Five of the six students in the club are licensed skydivers, with one student on her way to licensing in the accelerated free-fall training progression. The home dropzone and employer for most of these students is Skydive Tecumseh, which will become the home dropzone for all three chapters of the club.
“The primary focus of this club will be to build a community of student skydivers that can compete with each other as well as encourage each other,” said UM club president Lisa Miller, 20, of Beverly Hills, Mich., “And to have a group large enough that we can create four-way teams and compete with other schools, and eventually go to the National Collegiate Parachuting Championships.”
Miller works manifest at Skydive Tecumseh when school is not in session. She has more than 100 jumps and, as a student, concentrates on women’s studies and statistics.
Other jumpers are optimistic about the club as well. Jacobs, in his first year at WCC and uncertain about his major, is a video editor at Skydive Tecumseh. He has 32 jumps.
“I’m hoping the club will allow anyone interested a chance to pursue their interest,” said Jacobs, 23, of Tecumseh.
All skill levels are welcome to join, from seasoned skydivers to those wanting to learn about the sport to determine whether to try it.
Those who want to make a jump before the commitment to licensing typically begin with a tandem skydive, which entails an instructor being strapped to the student’s back. The instructor does all the work while the student enjoys the ride.
During the off-season, the club will meet and plan events for the new season. The events will be geared toward developing lasting relationships with fellow club members.
“The amount of opportunities that it can bring into people’s lives are endless, whether they end up traveling the world or just growing from the overall experience to become a greater individual,” Jacobs said.
Licensed skydivers have the ability to jump across the country and world as they travel. Traveling to other dropzones around the country may become a possibility as members become licensed.
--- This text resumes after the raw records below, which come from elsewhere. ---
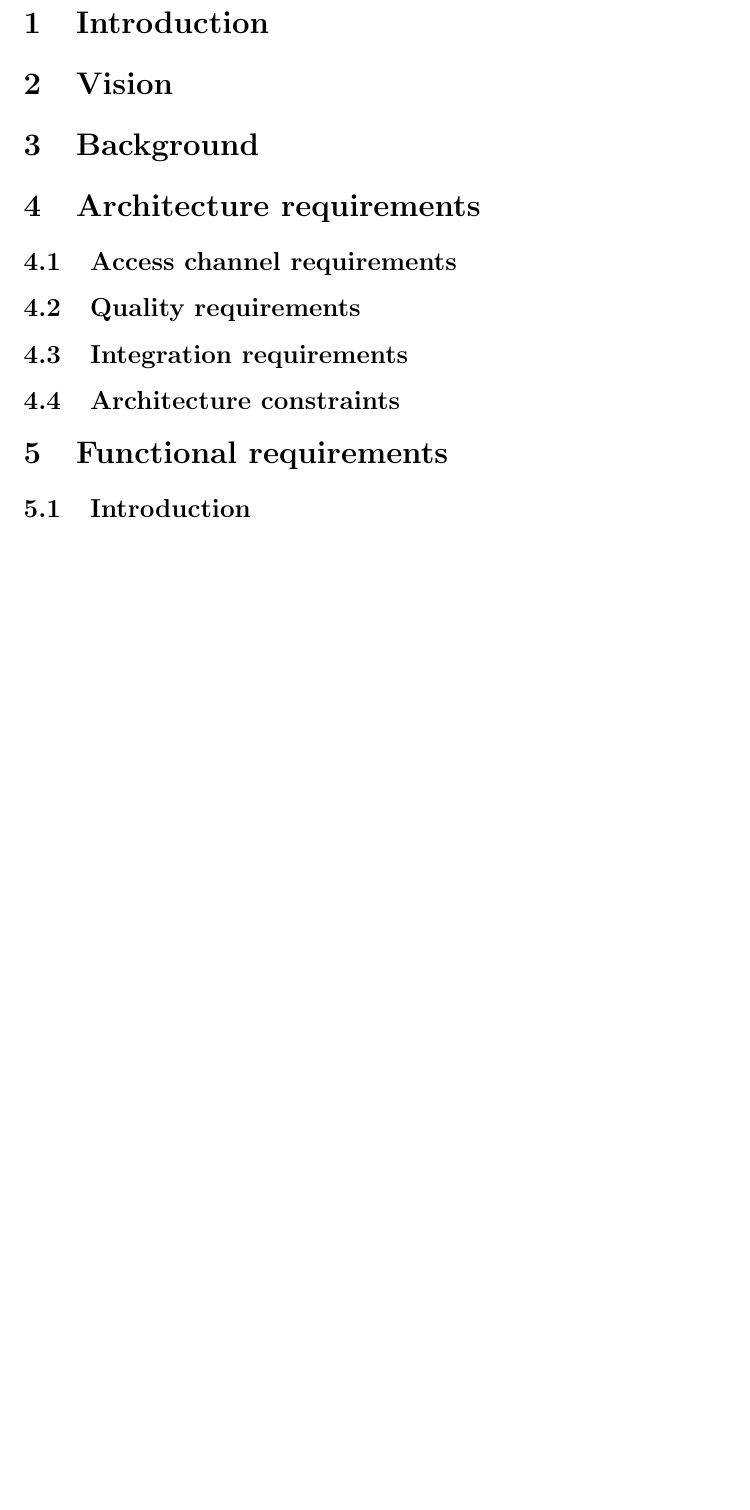
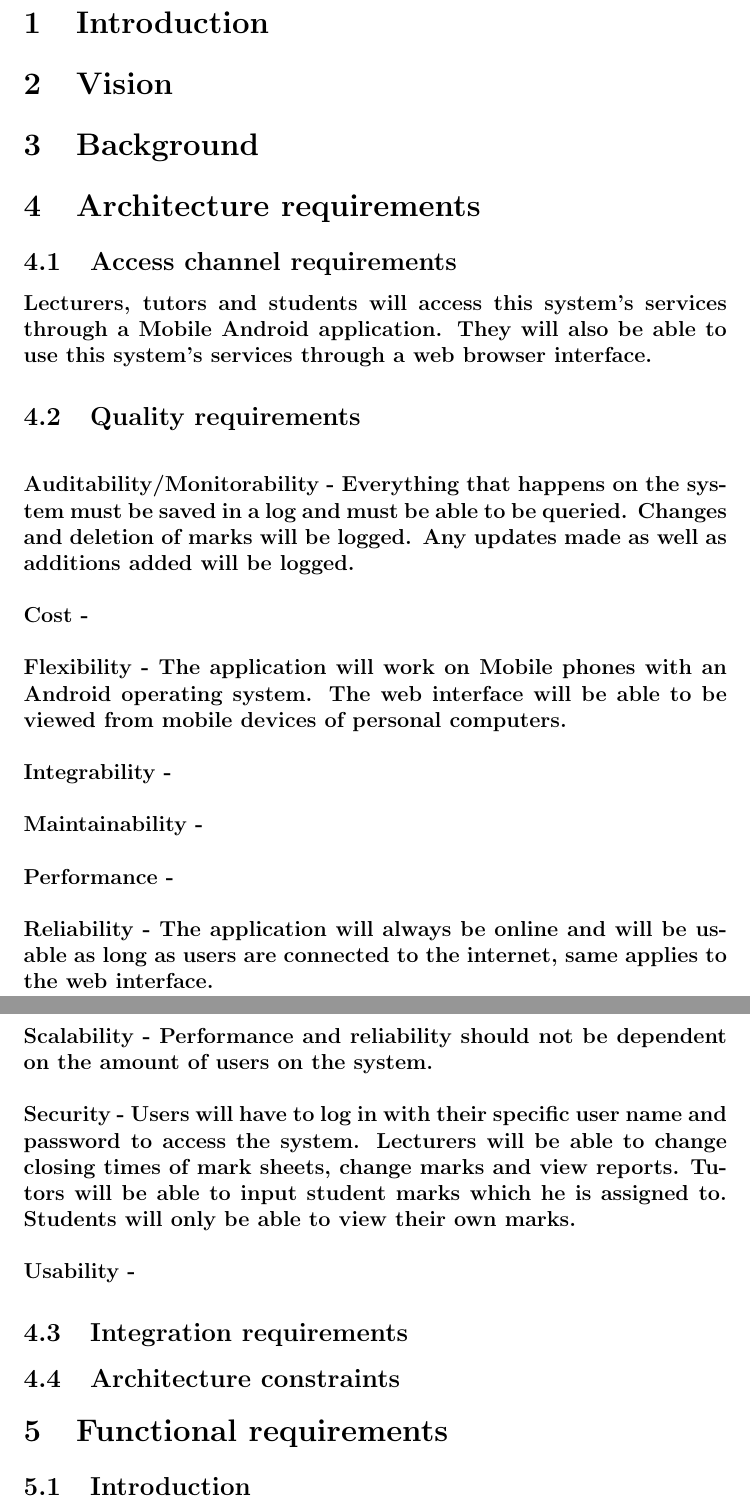
Before and after one commit to COS301-Group6/Software-Requirements, a LaTeX document (Software Requirements.tex): part of page 2 of 2 before the commit and two parts of pages 2 and 3 of 3 after it, the two joined at a grey line, cut so that both start at the same text, the shorter picture padded with empty space. Compiled offline with pdfLaTeX.

Commit message:
Architecture requirements
Access channel requirements and Quality requirements by Melany Barnes

```diff
--- a/Software Requirements.tex
+++ b/Software Requirements.tex
@@ -5,24 +5,52 @@
 \begin{document}
   \maketitle
   \tableofcontents
-  % Melany Barnes
+  % 1
   \section{Introduction}
+  % 2
   \section{Vision}
+  % 3
   \section{Background}
+  % 4
   \section{Architecture requirements}
+  % 4.1
   \subsection{Access channel requirements}
+  \paragraph*{Lecturers, tutors and students will access this system's services through a Mobile Android application. They will also be able to use this system's services through a web browser interface.}
+  % 4.2
   \subsection{Quality requirements}
+  \paragraph*{
+  \\Auditability/Monitorability - Everything that happens on the system must be saved in a log and must be able to be queried. Changes and deletion of marks will be logged. Any updates made as well as additions added will be logged.
+  \\\\Cost -
+  \\\\Flexibility - The application will work on Mobile phones with an Android operating system. The web interface will be able to be viewed from mobile devices of personal computers.
+  \\\\Integrability -
+  \\\\Maintainability -
+  \\\\Performance -
+  \\\\Reliability - The application will always be online and will be usable as long as users are connected to the internet, same applies to the web interface.
+  \\\\Scalability - Performance and reliability should not be dependent on the amount of users on the system.
+  \\\\Security - Users will have to log in with their specific user name and password to access the system. Lecturers will be able to change closing times of mark sheets, change marks and view reports. Tutors will be able to input student marks which he is assigned to. Students will only be able to view their own marks.
+  \\\\Usability - }
+  % 4.3
   \subsection{Integration requirements}
+  % 4.4
   \subsection{Architecture constraints}
+  % 5
   \section{Functional requirements}
+  % 5.1
   \subsection{Introduction}
+  % 5.2
   \subsection{Scope and Limitations/Exclusions}
+  % 5.3
   \subsection{Required functionality}
+  % 5.4
  \subsection{Use case prioritization}
+ % 5.5
  \subsection{Use case/Services contracts}
+ % 5.6
  \subsection{Process specifications}
+ % 5.7
  \subsection{Domain Objects}
+ % 6
  \section{Open Issues}
+ % 7
  \section{Glossary}
-
 \end{document}
```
“We’re looking to provide students the opportunity to make new friends while learning about skydiving and possibly discover a new hobby,” said Harris, 22, of Clinton.
And he knows how life can be altered by skydiving; his primary job for the past two years has been jumping out of airplanes. A business major, Harris comes from a skydiving family and is a tandem jump instructor and videographer at Skydive Tecumseh. He has about 1,600 jumps.